Bed blocking at Wales' biggest hospital is causing "chronic problems" for A&E, Cardiff and Vale NHS Trust has said.
Cardiff and Vale NHS Trust's chief says he is 'acutely aware' of problems
It follows an e-mail released by the Welsh Liberal Democrats, allegedly from an A&E doctor, which said patients' lives at Cardiff's University Hospital of Wales were at risk.
The trust acknowledged on Friday that there were problems at the unit.
But a spokesman said there would not be substantial improvements until the bed blocking was cleared.
Trust chief executive Hugh Ross said he was "acutely aware" of problems faced by staff and said more key staff - doctors, nurses and support workers - would be employed over the next three years.
The term bed blocking refers to usually elderly patients who remain in hospital after their treatment is complete because there is nowhere suitable for them to go.
Because they are taking up the bed, no other patient can be admitted for routine surgery or emergency care, thereby 'blocking' the flow of patients through the hospital.
Marcus Longley, associate director of the Institute for Health and Social Care, said the big issue was where patients should be discharged to in order to cut bed-blocking.
"We have got a bit of a crisis at the moment in the private nursing home and residential care sector," he added.
"For many years, their income has been pegged because the health service won't pay them any more and their costs have been rising."
The situation at the capital's hospital was first highlighted by the Liberal Democrats on Thursday.

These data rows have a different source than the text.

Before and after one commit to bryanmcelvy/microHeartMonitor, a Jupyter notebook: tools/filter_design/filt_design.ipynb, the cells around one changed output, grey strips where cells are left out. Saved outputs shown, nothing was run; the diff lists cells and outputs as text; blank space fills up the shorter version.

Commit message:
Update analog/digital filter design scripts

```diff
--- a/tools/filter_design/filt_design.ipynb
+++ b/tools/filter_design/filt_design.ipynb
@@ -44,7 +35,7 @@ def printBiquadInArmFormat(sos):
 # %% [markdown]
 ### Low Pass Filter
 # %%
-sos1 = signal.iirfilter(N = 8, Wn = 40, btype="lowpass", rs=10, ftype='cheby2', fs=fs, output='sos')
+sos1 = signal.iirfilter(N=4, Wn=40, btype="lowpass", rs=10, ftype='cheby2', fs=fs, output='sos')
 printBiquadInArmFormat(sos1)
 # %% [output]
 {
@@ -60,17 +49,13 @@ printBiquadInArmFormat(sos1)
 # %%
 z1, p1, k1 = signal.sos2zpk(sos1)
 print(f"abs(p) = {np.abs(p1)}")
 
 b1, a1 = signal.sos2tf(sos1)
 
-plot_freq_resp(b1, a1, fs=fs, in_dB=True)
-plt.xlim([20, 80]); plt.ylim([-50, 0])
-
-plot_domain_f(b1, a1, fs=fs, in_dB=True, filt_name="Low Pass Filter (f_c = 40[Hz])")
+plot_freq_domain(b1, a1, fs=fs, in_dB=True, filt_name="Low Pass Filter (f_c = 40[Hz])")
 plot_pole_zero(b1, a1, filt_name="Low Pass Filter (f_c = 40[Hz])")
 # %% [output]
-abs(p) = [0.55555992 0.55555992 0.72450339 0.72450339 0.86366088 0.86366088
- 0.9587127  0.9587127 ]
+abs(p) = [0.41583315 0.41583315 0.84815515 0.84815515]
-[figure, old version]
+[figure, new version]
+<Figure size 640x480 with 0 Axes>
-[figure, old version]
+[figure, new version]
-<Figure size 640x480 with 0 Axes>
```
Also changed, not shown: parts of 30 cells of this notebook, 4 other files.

The party released an e-mail purporting to come from an unnamed doctor.
It said that hospital staff had "countless anecdotes of instances where patients lives have been put at risk" by the Labour-run Welsh Assembly Government's health policy.
It described emergency departments across Wales as being "third world," with patients regularly waiting more than 90 hours on hard trolleys for a bed.
The e-mail also claimed that the doctor and nursing staff were reduced to tears by the poor treatment they were forced to give patients because of the situation.
The statement from Cardiff and Vale NHS Trust highlighted that all of its workers were "committed to providing the best possible care for our patients", adding that hospital staff "do a good job in extremely difficult circumstances".
Health Minister Bran Gibbons touring a hospital ward earlier this year
Mr Ross said the trust's board had approved a £500,000 investment for UHW's emergency unit, which would be funded from savings.
He added that other trusts in the area worked together to manage demands on services by taking UHW's patients when its emergency unit has had to close to admissions.
Mike German, for the Liberal Democrats, said the e-mail "cannot be swept under the carpet".
"It comes to something when you have to have hard-working, professional staff having to send e-mails to people like me to get something done," he added.
First Minister Rhodri Morgan has ordered an investigation into the e-mail, although he said it was difficult to measure the validity of its claims because of the anonymity of the sender.
"Plaid Cymru accused the Labour administration of creating a "smokescreen to divert attention away from the terrible crisis in the NHS".
"New Labour cannot use this to hide the fact that one in ten of the Welsh population are waiting for treatment," the party said.
The Welsh Conservatives said the e-mail demonstrated the frustration of doctors and nurses working in the Welsh NHS today.
"Rhodri Morgan should be utterly ashamed of the situation he has created," they said.